- Cranberry Red has red skin and red flesh, great in salads, for boiling and baking. These stay red, even after cooking.
- Potato Sapphire that has purple skin and purple flesh? Purple Sapphire I’m sure is sold also as Purple Congo, is perfect for mashing, boiling and roasting, and yes, it stays purple after cooking.
- Royal Blue. Potato Royal Blue is oblong, with purple skin and dark yellow flesh.
- To grow your Potatoes-put seedling potatoes into a trench in as deep and rich a soil as you can get.
- Plenty of compost and manures please.
- And as they grow pile the earth up around them.
- You will need to hill the rows or potato container several times until the potatoes have flowered.
- You need to do this to stop the greening of tubers and also protect them from potato moth.
- Also, hilling up the soil and mulch will give you more potatoes as they tend to form on roots near the surface.
- That means, as you pile up the soil, you get new roots, and more potatoes....Chicken manure or blood and bone should be dug through the bed as potatoes need a lot of phosphorus but not too much nitrogen. Too much nitrogen will mean lots of leaves rather than potatoes.
- Keep the water up and but only water moderately as potatoes will rot in soil that is too wet.
- They can also get a fungus growing inside them if the soil’s too wet. When you cut them open, they’ll have grey patches inside which actually do taste mouldy. Euwwww!
- You can add fish emulsion and seaweed extract when you’re watering too.
- Potatoes can also be grown in your black compost bin if you’re not using it for compost.
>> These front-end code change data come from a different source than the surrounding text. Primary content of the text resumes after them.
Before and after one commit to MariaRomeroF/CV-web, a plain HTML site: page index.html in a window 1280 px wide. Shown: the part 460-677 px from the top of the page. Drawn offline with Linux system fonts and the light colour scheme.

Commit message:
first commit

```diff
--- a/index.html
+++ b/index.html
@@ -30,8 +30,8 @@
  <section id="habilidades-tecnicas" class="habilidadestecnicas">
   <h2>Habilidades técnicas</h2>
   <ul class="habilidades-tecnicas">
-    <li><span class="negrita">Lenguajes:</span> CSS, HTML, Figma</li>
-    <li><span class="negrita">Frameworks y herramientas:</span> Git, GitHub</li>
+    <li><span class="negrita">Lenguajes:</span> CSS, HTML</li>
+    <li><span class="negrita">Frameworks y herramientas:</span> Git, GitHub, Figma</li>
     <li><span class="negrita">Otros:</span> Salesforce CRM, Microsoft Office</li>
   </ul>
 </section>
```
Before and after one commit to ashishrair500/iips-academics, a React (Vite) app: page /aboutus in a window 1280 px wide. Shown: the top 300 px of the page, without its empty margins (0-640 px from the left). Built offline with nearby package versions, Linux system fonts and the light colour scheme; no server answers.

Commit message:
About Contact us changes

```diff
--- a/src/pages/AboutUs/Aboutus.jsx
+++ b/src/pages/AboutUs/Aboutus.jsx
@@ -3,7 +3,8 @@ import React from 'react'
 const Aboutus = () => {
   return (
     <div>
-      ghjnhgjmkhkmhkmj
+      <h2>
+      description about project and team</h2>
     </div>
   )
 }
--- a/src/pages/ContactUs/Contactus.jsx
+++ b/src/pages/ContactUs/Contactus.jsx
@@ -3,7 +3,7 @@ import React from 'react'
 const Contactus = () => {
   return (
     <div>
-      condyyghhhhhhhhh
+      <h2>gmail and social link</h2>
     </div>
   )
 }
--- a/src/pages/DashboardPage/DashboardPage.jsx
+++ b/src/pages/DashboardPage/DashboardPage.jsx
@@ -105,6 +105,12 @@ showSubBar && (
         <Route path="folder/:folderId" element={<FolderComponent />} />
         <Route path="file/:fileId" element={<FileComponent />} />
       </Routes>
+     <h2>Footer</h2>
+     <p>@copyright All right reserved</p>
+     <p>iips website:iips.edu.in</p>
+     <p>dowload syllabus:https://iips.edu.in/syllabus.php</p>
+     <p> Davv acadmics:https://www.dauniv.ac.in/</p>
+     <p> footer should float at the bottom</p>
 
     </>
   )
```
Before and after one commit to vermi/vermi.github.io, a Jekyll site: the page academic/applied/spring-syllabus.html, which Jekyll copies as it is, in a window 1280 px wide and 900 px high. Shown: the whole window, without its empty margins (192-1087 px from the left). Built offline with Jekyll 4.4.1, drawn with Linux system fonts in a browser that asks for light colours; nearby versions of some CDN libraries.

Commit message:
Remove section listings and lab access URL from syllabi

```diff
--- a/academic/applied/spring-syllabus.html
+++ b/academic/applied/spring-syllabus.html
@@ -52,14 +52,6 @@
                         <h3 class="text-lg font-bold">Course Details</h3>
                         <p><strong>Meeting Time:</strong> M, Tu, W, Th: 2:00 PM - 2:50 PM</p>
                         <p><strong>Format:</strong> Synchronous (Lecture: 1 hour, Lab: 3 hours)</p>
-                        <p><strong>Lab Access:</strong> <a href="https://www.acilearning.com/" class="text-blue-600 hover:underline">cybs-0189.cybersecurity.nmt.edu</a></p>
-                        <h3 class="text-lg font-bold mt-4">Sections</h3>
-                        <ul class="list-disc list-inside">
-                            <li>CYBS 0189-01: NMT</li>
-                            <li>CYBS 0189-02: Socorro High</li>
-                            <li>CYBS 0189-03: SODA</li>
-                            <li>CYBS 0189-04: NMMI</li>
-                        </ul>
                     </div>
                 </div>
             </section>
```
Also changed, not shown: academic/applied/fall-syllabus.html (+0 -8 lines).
- Plant the seed potatoes at the bottom, let them grow to about 50cm,( so with your ruler that’s almost 2 x ruler heights) then, over the top and add 8cm of soil, let them grow a little more, add some more soil, and so on, in the end a stack of potatoes.
- Pick your potatoes when the vine has died down to the ground, that’s if you want the most potatoes, but they can be harvested from when the first baby potatoes are formed.
There’s a few different ways it seems and some more labour intensive than others.
Let’s find out..
I'm talking with Landscape Designer, and, Director of Urban Meadows Jason Cornish.
Steel edges look great and are relatively easy to install. Some even interlock and have spikes that anchor them into the ground.
The cheap way is to use those second hand bricks left and dig a trench and put them straight in.
- Of course there’s always a better way of doing that same job and that’s to lay down sand and mortar so that the bricks won’t move if your lawnmower knocks them.
|Brick edging can look amateur if not done correctly.|
PLANT OF THE WEEK:Choosing Camellias
Are you a fan of camellias?
Perhaps you’ve never thought of growing them?
You may be surprised to learn that they are a plant that can put up with a lot of neglect and still manage to flower magnificently during winter.
Let’s find out what are some favourites.
I'm talking with Jeremy Critchley of www.thegreengallery.com.au and Karen Smith editor of www.hortjournal.com.au
Camellia japonica Lovelight: pure white with boss of yellow stamens.
If you’re wanting to add to camellias in your garden, now’s the time to look around for ones you really like.
Don’t just settle for what’s in one nursery. Go online to see what else can be gotten for that extra special camellia.